I am a huge proponent of closing dysfunctional departments. Having worked in a failing DGH last year, I strongly feel that no ED is better than a failing ED. However, there seems to have been no foresight with the closures, and the government very much seems to be expecting existing departments to pick up the slack with no extra room, resources, or staff. Yes, there are planned improvements to the services under strain, but it all feel a little perfunctory, and will likely be too little too late. Northwick Park’s escalation measures involve turning corridors into patient beds; this is not a sustainable situation.

The College of Emergency Medicine has produced several recommendations for fixing our ailing EDs. One of these is the STEP programme, which is basically common sense. It states that there needs to be higher staffing levels, more inpatient beds to free up ED assessment trolleys, and better access to, and knowledge of, primary care services. All of this feels a little obvious, and one wonders why there is less about how we can implement this in the media. But, I suppose, it makes a less catchy headline than “A&E 4 hour wait crisis”.

Aneurin Bevan is my hero

The NHS gets a bad press. 

As an organisation founded in 1948, it is no wonder that it is struggling to keep up with the growing demands and expectations of an ageing population. The fundamental principle of a free at point of service healthcare system for all, is something that I am immensely proud to be a part of. It is consistently portrayed as a decaying and inefficient system, with no option other than privatisation viable to sustain it. 

I think this is a mistake. 

I have first hand experience of the dedication of NHS staff to ensuring effective and timely management for patients regardless of their social status. With privatisation will inevitably come prioritisation, and we will be in severe danger of losing the ethos of our healthcare system.

Despite the overarching belief that the NHS is an outdated model which needs renovation, England still has the best healthcare system in the world. I think it is pretty spectacular that from first presentation at A&E to diagnosis and initial management of complex diseases such as cancer and heart failure takes on average only 48 hours. And 4 of those will be spent waiting in A&E…

My colleagues and I consistently stay beyond our finishing time in order to update families about patients’ progress, or to deal with emergencies that inevitably seem to occur at 5:30 when you are crabby and tired after a long day and should have left the hospital already. There is a sense of shared responsibility, a sense of duty and an underlying pride at being able to provide the world’s best medical input for people who would be otherwise unable to afford it. Yes, there are days when the inefficiency stifles me, when I get irreparably frustrated with our lack of resources and the dissatisfaction of patients and staff alike, but on these days I try to take a step back and remember the principles that our system is based on, and the ethos we are working for, and then the shortcomings don’t seem to matter as much.

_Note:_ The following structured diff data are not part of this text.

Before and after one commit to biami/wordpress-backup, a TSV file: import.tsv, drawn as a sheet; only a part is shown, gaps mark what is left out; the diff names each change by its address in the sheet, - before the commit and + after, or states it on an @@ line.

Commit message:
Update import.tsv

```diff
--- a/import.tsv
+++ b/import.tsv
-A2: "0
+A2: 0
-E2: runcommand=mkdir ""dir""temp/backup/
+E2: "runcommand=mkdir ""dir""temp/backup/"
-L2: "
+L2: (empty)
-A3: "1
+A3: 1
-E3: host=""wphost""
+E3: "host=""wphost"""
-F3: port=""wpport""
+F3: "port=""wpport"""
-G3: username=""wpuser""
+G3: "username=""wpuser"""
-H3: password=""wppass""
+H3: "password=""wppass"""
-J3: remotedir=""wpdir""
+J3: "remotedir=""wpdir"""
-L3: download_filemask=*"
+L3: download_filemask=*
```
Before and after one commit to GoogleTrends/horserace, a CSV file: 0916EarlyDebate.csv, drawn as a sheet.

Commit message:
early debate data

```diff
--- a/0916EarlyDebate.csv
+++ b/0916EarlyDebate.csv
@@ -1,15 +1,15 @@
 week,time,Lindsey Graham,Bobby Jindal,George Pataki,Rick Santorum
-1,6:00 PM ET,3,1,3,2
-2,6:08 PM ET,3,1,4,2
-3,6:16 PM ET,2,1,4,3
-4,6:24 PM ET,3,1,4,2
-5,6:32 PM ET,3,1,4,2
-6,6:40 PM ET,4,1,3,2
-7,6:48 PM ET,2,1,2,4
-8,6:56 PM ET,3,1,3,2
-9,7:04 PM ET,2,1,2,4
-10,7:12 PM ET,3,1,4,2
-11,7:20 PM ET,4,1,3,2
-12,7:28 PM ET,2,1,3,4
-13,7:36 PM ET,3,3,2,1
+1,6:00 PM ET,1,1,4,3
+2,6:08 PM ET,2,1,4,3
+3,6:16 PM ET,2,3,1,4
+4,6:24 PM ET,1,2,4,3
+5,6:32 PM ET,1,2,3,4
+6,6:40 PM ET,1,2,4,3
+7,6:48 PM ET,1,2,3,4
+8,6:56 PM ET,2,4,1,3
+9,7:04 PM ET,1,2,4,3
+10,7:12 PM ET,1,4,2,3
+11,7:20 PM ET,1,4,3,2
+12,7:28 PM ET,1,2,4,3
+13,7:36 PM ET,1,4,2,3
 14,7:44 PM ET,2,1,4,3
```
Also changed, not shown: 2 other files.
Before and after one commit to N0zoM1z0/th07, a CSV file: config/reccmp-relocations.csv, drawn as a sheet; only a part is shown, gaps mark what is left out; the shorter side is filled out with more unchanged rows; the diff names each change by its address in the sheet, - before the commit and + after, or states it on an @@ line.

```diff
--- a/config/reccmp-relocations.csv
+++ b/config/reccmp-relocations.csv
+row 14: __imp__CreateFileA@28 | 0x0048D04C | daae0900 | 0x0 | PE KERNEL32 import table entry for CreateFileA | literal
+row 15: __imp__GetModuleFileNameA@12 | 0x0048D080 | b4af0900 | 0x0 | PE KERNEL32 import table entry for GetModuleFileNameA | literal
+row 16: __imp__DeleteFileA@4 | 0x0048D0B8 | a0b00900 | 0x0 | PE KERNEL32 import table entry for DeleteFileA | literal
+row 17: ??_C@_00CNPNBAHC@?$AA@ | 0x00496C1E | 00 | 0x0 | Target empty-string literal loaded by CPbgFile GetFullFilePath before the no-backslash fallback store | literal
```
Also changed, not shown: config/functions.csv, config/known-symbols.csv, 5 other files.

The NHS has become a political model, and as such it is not left alone long enough to gain level footing. Every new government has to have a different plan for saving the NHS, and as such none of them are given time to work. Instead of giving up on it, we need to accept that as an organisation it is always going to require more funding, it is always going to be inefficient (because how can you legitimately price health?)..instead of lamenting this, we should be proud of it. There are few better things to spend our money on than health provision. We should be praising NHS staff, and supporting them, bankrolling them, celebrating them. We still have a reason to be proud of our healthcare system. We should not condemn it just yet.